In the south of Germany there lies Herzogenaurach, a town home to an interesting little piece of industrial history. Since the 1920s, this town has set the stage for one family’s drama. Not only did this drama divide a family, it has since polarised the whole town – with reports that would fit comfortably in a modern rendition of the feud between the Capulets and Montagues. One family, their business, and their town, completely divided in two and conveniently so right down the river in the middle. One small family shoe business divided, each remaining half to be in exceptional competition with the other. Each having their strengths, each striving to outdo, outperform, and outshine their sibling.
This is, of course, the story of Adi and Rudi Dassler, two very different brothers growing up and running a business during the Second World War. Two brothers who, due to the paranoia, misunderstanding, and likely the dividing influence only two wives who loathe each other can have over their husbands, ended up creating the competing shoe manufacturers Adidas and Puma. Whereas some might interpret this as a competitive success, the brothers divided might have ended up far less successful than had they continued together in the one family business. And so this is, in my opinion, a cautionary tale.
The story of the Dasslers is the story of how one small misunderstanding caused monumental polarisation. One mere slip of the tongue, one misunderstanding, was followed by years of a bitter rivalry that divided Herzogenaurach along the lines of brand loyalty (be it who you worked for, your family worked for, or who your love interest was), with people taking note of your ‘side’ before choosing to talk to you, let alone allow you to enter their establishments or homes.
It is a tale of how easily the human condition can cause us to turn family and neighbours into the bogeymen – an evil unseen force, to which we must give some appearance in order to settle our own nerves and insecurities. Herzogenaurach is only one example, in a small city within one industry, that grew quite out of control within half a century. It is a situation that repeats itself throughout history on a lesser or greater scale, though no matter the scale, no-one involved is left unscathed.
Many countries experience political strife, polarity, aggression and spite, yet few come close to the near 50/50 political polarisation found in America at present. More than ever, Americans have moved away from political moderation, embracing a villainization of the Other, or in this case, a person with a differing opinion or perspective on any one or more issue.
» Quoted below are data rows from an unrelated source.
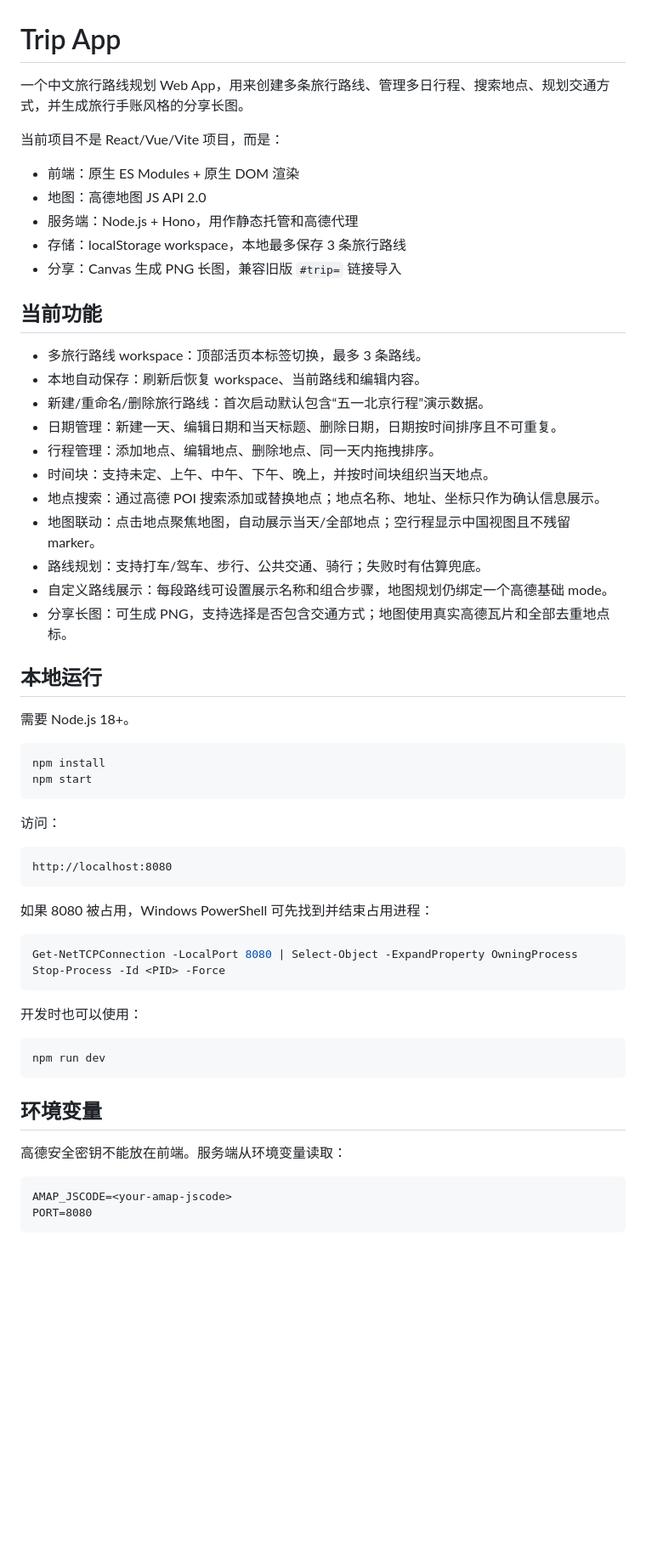
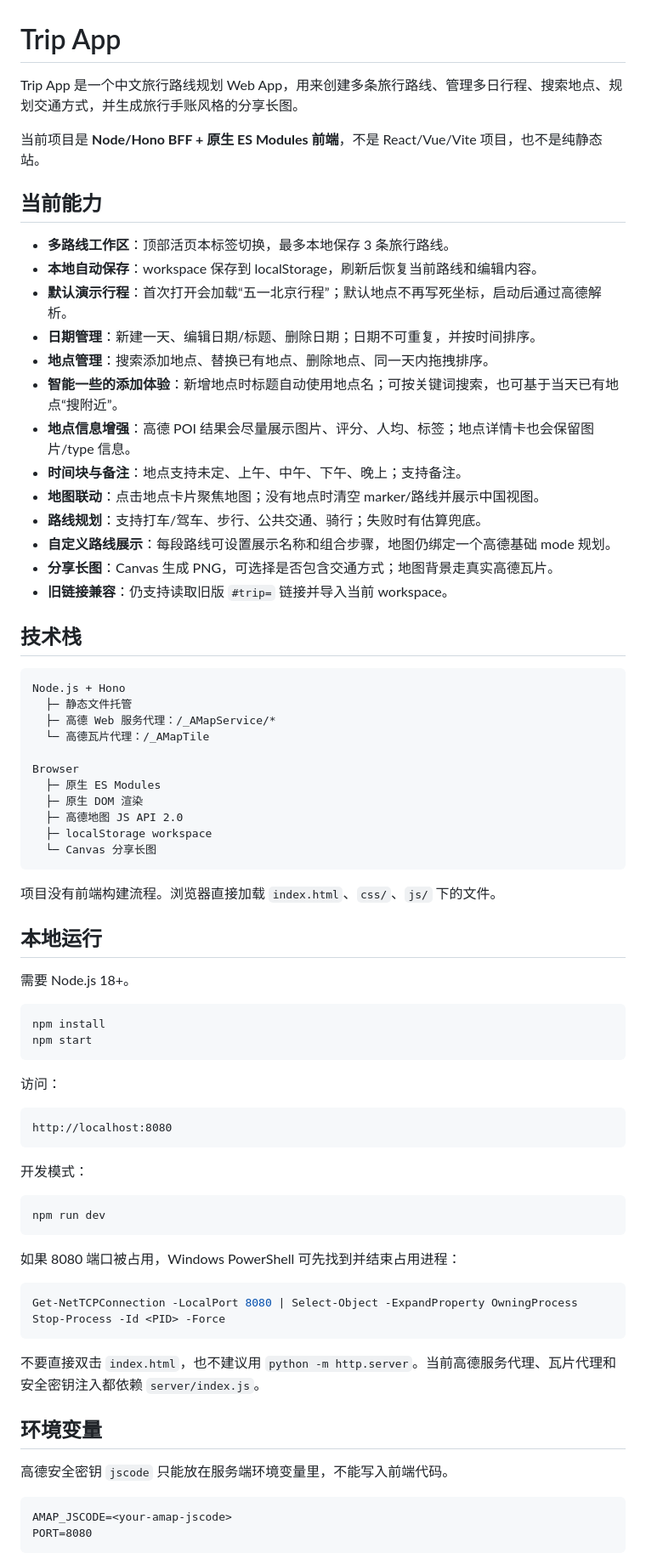
Before and after one commit to Akira4591/travel_with_me, a Markdown page: README.md, the part around one of its changes. Shown at 85% size. Drawn GitHub-style; blank space fills up the shorter version.

Commit message:
Refresh README for current app

````diff
--- a/README.md
+++ b/README.md
@@ -1,28 +1,42 @@
 # Trip App
 
-一个中文旅行路线规划 Web App，用来创建多条旅行路线、管理多日行程、搜索地点、规划交通方式，并生成旅行手账风格的分享长图。
+Trip App 是一个中文旅行路线规划 Web App，用来创建多条旅行路线、管理多日行程、搜索地点、规划交通方式，并生成旅行手账风格的分享长图。
 
-当前项目不是 React/Vue/Vite 项目，而是：
+当前项目是 **Node/Hono BFF + 原生 ES Modules 前端**，不是 React/Vue/Vite 项目，也不是纯静态站。
 
-- 前端：原生 ES Modules + 原生 DOM 渲染
-- 地图：高德地图 JS API 2.0
-- 服务端：Node.js + Hono，用作静态托管和高德代理
-- 存储：localStorage workspace，本地最多保存 3 条旅行路线
-- 分享：Canvas 生成 PNG 长图，兼容旧版 `#trip=` 链接导入
+## 当前能力
 
-## 当前功能
+- **多路线工作区**：顶部活页本标签切换，最多本地保存 3 条旅行路线。
+- **本地自动保存**：workspace 保存到 localStorage，刷新后恢复当前路线和编辑内容。
+- **默认演示行程**：首次打开会加载“五一北京行程”；默认地点不再写死坐标，启动后通过高德解析。
+- **日期管理**：新建一天、编辑日期/标题、删除日期；日期不可重复，并按时间排序。
+- **地点管理**：搜索添加地点、替换已有地点、删除地点、同一天内拖拽排序。
+- **智能一些的添加体验**：新增地点时标题自动使用地点名；可按关键词搜索，也可基于当天已有地点“搜附近”。
+- **地点信息增强**：高德 POI 结果会尽量展示图片、评分、人均、标签；地点详情卡也会保留图片/type 信息。
+- **时间块与备注**：地点支持未定、上午、中午、下午、晚上；支持备注。
+- **地图联动**：点击地点卡片聚焦地图；没有地点时清空 marker/路线并展示中国视图。
+- **路线规划**：支持打车/驾车、步行、公共交通、骑行；失败时有估算兜底。
+- **自定义路线展示**：每段路线可设置展示名称和组合步骤，地图仍绑定一个高德基础 mode 规划。
+- **分享长图**：Canvas 生成 PNG，可选择是否包含交通方式；地图背景走真实高德瓦片。
+- **旧链接兼容**：仍支持读取旧版 `#trip=` 链接并导入当前 workspace。
 
-- 多旅行路线 workspace：顶部活页本标签切换，最多 3 条路线。
-- 本地自动保存：刷新后恢复 workspace、当前路线和编辑内容。
-- 新建/重命名/删除旅行路线：首次启动默认包含“五一北京行程”演示数据。
-- 日期管理：新建一天、编辑日期和当天标题、删除日期，日期按时间排序且不可重复。
-- 行程管理：添加地点、编辑地点、删除地点、同一天内拖拽排序。
-- 时间块：支持未定、上午、中午、下午、晚上，并按时间块组织当天地点。
-- 地点搜索：通过高德 POI 搜索添加或替换地点；地点名称、地址、坐标只作为确认信息展示。
-- 地图联动：点击地点聚焦地图，自动展示当天/全部地点；空行程显示中国视图且不残留 marker。
-- 路线规划：支持打车/驾车、步行、公共交通、骑行；失败时有估算兜底。
-- 自定义路线展示：每段路线可设置展示名称和组合步骤，地图规划仍绑定一个高德基础 mode。
-- 分享长图：可生成 PNG，支持选择是否包含交通方式；地图使用真实高德瓦片和全部去重地点标。
+## 技术栈
+
+```text
+Node.js + Hono
+  ├─ 静态文件托管
+  ├─ 高德 Web 服务代理：/_AMapService/*
+  └─ 高德瓦片代理：/_AMapTile
+
+Browser
+  ├─ 原生 ES Modules
+  ├─ 原生 DOM 渲染
+  ├─ 高德地图 JS API 2.0
+  ├─ localStorage workspace
+  └─ Canvas 分享长图
+```
+
+项目没有前端构建流程。浏览器直接加载 `index.html`、`css/`、`js/` 下的文件。
 
 ## 本地运行
 
@@ -39,22 +53,24 @@ npm start
 http://localhost:8080
 ```
 
-如果 8080 被占用，Windows PowerShell 可先找到并结束占用进程：
+开发模式：
+
+```bash
+npm run dev
+```
+
+如果 8080 端口被占用，Windows PowerShell 可先找到并结束占用进程：
 
 ```powershell
 Get-NetTCPConnection -LocalPort 8080 | Select-Object -ExpandProperty OwningProcess
 Stop-Process -Id <PID> -Force
 ```
 
-开发时也可以使用：
-
-```bash
-npm run dev
-```
+不要直接双击 `index.html`，也不建议用 `python -m http.server`。当前高德服务代理、瓦片代理和安全密钥注入都依赖 `server/index.js`。
 
 ## 环境变量
 
-高德安全密钥不能放在前端。服务端从环境变量读取：
+高德安全密钥 `jscode` 只能放在服务端环境变量里，不能写入前端代码。
 
 ```text
 AMAP_JSCODE=<your-amap-jscode>
````
Also changed, not shown: other parts of README.md (+60 -28 lines).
Why divert this post right into politics when this blog clearly states, in its name and its mission statement, that it is about culture? Because politics is downstream from culture. If we accept this premise, then our political aggression and polarisation as a nation is only a symptom of some deeper toxicity. As long as we are afraid of differences in our culture, of being on ‘the wrong side of history’ or the simple peer pressure exerted on those deemed to have ‘the wrong opinion’, we will continue a futile battle between faux good vs. faux evil, where no-one is good, no-one is evil, and everyone suffers.
It goes without saying that this year’s election cycle in the United States is a disaster caused by this very polarisation, and one cannot expect it to stop here. The divide will grow. Grey areas and dialogue will cease. Everyone will seek to silence the oh so silent bogeyman: the Wrong Opinion.
Yes, this blog is about culture, but it will not stay away from those political and cultural policy topics that can inflame more now than they ever did during the culture wars of the Eighties. I seek to be disliked by all, but read by everyone. Some bridges need to be built, between black and white, red and blue. Maybe one small step towards building that dialogue can begin here.
Therefore, this blog’s primary objectives include:
- Point/Counterpoint: Occasionally, opinions that surpass simple exhibition reviews or general policy assessments are called for. My goal is the be as objective as possible, presenting both, or in some cases, multiple, perspectives on various cultural situations and policies. In the cases where this is impossible, not only do I intend to state my bias, and present my own point of view on the situation, but will gladly accept requests for a counterpoint. No, I will not publish any random article or contrary viewpoint, but a well-articulated counterpoint to those issues for which I cannot give one in good conscience is something I greatly desire to give a platform.
- Reviews/Information: Reviews of exhibitions, artists, museums, publications, and governmental oversight of culture are always at risk for review, assessment and opinions. Alongside this though, is a requirement for objective information and knowledge, without which any opinion will suffer. Love or Hate Mapplethorpe? What about Kinkade? Visceral reactions to artists and their work will always exist, but even the most hated work of art can at least be understood, if never particularly appreciated.
- International/Local: General coverage of arts in the US comes in a few forms. There’s the deep coverage – of those involved and living consistently within that world that creates the culture. There are national and state outlets, usually covering important, or, more often, controversial cultural moments. This blog refuses to stick to only one of these areas. A small local community art exhibition in Hungary might be as equally covered as large policies changes implemented federally in the United States. We hold this variety to be valuable; even the most isolationist personality benefits from international knowledge, just as the staunchest globalist benefits from investment in their own backyard.
This blog intends to present, as best it can, this dichotomy of interests, perspectives, and personality. Difficult as it may seem, it is vital, in order to combat the growing polarisation that is perhaps the most threatening aspect to modern culture and individuals.